There is no doubt that we live in fearful times, we have always lived in fearful times. The contest is unequal. The labour factor is subordinate to the capital factor. Trade unions, whose raison d’être is the defence of workers, are suffering for their absence, for their loss of power. The times of the big trade unions have been left behind by the jibarisation, outsourcing and subcontracting of companies. Today each worker must defend himself with his own fingernails, negotiating individually. The least qualified are left defenceless, forced to accept the conditions imposed on them. The fear of losing their jobs haunts them. The most qualified, depending on their speciality and the market, are the ones who will have the upper hand, imposing conditions through the power of their knowledge. In these cases, it is the employers who will be overcome by the fear of losing valuable human resources.

The capital factor also suffers. Entrepreneurs are harboured by fear of market uncertainty, customer vagaries, the socio-political climate, competition, technological innovation. We all end up being afraid, a natural fear, the product of an uncertain future, which we do not control. We seek certainties to lessen our fears.

This can be extrapolated to the political and social life of nations. In the case of Chile, we have long been living in times of fear, which affects, as if it were a pendulum, primarily some or others, and in extreme cases, everyone. It is inevitable that in any society, some do well and others do badly, that there are winners and losers, but what is avoidable is that there are few big winners and many big losers.

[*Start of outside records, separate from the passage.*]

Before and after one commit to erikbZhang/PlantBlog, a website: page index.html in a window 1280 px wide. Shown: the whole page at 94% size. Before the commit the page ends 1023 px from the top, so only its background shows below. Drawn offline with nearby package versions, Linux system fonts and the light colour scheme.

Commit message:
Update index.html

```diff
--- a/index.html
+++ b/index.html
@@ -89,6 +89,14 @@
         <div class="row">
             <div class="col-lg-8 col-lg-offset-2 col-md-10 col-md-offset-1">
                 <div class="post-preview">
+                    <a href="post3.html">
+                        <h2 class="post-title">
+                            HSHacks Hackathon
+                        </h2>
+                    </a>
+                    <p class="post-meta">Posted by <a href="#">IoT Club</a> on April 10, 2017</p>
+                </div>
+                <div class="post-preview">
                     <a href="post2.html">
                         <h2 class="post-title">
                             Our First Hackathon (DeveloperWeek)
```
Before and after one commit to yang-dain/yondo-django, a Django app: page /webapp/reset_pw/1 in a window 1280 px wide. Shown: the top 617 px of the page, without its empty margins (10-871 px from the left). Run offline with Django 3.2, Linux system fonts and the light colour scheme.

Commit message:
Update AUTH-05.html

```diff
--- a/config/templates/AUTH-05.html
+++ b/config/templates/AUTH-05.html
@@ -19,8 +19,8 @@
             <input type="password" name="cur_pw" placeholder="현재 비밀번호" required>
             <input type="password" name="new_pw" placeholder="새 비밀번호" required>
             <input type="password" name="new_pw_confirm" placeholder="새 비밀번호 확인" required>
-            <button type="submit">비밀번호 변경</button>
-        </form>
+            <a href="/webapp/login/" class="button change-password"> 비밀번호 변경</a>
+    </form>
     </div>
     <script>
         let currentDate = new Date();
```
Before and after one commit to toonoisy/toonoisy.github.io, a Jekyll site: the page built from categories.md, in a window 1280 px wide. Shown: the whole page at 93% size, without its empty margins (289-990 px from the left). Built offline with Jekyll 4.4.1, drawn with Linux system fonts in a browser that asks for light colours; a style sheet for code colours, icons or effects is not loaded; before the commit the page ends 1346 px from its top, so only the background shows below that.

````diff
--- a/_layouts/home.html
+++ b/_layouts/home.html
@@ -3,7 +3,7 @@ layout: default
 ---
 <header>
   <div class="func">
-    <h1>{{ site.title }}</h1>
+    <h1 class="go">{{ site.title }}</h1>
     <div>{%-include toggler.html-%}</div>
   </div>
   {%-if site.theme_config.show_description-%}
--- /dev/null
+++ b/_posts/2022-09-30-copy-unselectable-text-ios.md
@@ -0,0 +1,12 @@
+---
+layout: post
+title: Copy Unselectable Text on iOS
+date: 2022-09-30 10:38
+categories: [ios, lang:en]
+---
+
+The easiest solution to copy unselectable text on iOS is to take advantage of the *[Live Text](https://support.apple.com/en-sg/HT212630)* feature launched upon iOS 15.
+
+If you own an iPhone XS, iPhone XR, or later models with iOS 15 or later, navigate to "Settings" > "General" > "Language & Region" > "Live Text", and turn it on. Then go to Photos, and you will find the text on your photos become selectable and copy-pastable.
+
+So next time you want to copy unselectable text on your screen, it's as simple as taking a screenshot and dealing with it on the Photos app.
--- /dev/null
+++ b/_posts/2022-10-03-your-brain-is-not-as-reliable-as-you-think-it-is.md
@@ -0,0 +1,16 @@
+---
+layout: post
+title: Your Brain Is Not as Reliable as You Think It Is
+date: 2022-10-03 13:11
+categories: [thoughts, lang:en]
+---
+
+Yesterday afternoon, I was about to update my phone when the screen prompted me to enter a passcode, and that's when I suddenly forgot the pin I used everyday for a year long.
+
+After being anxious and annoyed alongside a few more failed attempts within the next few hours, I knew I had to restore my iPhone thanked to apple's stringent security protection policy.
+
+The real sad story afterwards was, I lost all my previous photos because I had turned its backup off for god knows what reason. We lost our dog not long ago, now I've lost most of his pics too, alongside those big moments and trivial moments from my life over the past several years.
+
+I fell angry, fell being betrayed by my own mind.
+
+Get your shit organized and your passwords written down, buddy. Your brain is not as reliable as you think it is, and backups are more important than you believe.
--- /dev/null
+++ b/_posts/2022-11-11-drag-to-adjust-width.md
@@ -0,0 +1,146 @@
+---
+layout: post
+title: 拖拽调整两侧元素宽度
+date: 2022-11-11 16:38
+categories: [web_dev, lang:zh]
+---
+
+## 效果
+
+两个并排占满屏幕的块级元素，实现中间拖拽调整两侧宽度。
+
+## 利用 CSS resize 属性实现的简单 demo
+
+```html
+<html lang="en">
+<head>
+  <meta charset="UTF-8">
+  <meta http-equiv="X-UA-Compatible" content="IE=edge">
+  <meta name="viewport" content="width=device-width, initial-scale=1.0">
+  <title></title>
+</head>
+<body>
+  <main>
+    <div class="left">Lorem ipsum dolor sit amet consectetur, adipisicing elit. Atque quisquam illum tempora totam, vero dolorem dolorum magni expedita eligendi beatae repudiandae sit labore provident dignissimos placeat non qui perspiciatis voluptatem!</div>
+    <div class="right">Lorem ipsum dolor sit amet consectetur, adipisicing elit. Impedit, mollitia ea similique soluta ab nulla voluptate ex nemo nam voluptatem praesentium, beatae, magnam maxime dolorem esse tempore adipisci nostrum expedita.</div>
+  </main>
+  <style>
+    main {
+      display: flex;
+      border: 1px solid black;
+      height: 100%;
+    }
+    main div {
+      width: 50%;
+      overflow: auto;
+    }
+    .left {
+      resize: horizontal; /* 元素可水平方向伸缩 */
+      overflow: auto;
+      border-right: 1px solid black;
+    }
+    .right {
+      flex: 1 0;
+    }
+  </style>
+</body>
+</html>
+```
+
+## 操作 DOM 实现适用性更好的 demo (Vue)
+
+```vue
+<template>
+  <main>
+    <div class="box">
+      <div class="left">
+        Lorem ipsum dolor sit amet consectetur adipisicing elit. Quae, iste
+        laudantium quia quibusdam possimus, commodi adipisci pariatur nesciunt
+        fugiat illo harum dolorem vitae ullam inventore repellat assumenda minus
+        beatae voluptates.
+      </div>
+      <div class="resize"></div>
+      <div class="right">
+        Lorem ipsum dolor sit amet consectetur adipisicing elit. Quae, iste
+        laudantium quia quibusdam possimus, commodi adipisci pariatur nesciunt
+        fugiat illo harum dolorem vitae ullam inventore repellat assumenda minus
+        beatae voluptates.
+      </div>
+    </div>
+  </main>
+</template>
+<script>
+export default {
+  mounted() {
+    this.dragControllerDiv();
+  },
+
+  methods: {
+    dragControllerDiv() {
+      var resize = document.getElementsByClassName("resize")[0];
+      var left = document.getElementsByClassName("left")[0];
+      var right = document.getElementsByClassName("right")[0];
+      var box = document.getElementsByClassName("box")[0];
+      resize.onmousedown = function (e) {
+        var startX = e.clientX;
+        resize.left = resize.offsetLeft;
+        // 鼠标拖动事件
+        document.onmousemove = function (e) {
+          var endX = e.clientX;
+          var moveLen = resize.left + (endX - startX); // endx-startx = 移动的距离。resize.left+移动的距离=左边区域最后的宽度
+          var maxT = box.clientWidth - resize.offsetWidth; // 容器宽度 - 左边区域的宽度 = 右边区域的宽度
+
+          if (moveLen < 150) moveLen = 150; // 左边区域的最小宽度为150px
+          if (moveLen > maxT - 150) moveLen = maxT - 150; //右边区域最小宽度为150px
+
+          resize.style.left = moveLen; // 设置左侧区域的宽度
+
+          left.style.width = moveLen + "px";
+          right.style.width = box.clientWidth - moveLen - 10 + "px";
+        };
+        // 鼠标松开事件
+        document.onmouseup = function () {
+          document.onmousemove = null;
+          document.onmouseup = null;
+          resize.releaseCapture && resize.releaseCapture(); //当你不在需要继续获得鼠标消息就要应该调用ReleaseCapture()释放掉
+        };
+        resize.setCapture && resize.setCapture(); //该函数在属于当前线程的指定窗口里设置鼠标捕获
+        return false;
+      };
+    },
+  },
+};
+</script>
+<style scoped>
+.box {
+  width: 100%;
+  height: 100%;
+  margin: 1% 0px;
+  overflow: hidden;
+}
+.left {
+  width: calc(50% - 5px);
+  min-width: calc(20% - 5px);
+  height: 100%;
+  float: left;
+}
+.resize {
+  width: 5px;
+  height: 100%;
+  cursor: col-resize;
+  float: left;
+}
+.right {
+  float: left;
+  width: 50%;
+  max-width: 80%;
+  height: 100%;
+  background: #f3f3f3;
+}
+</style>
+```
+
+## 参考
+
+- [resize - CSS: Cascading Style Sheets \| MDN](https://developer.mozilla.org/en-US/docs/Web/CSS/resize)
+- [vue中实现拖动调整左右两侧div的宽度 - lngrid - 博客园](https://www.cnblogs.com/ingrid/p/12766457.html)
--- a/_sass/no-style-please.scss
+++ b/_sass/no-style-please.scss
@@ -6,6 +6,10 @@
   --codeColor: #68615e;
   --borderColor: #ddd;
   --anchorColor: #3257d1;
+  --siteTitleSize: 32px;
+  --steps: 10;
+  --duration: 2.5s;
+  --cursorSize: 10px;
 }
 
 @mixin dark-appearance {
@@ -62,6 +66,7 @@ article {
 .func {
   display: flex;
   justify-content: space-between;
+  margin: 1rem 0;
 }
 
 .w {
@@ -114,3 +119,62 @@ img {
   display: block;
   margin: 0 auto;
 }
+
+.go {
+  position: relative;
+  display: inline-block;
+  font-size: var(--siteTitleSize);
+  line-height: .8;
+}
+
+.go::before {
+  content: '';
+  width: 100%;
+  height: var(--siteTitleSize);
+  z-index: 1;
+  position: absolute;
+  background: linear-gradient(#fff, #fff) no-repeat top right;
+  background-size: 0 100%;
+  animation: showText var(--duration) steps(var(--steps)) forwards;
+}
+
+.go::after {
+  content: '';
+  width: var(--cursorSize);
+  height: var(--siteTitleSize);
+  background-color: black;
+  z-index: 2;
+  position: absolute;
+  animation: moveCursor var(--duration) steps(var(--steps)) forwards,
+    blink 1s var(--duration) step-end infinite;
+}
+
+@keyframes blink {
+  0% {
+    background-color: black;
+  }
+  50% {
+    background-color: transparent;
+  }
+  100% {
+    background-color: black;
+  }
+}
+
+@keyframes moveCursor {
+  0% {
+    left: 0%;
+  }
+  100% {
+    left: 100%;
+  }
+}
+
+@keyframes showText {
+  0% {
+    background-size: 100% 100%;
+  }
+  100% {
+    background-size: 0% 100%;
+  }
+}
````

When this happens, there is fear on both sides. Among the losers, there is anger, unease and a sense of injustice; among the winners, the fear of losing the winning position they have won. Among the latter, they will argue that they deserve it because it is the fruit of their efforts, forgetting that many of the losers make a great deal of effort without being able to abandon their status as such, just as among the winners, many are winners thanks to ill-gotten gains or opportunities that others did not have.

In short, just as fear has its positive side, it also has its negative side, since it paralyses, obscures and hinders reasoning. Consequently, managing, regulating and controlling fear is the challenge when acting and deciding in the most diverse instances.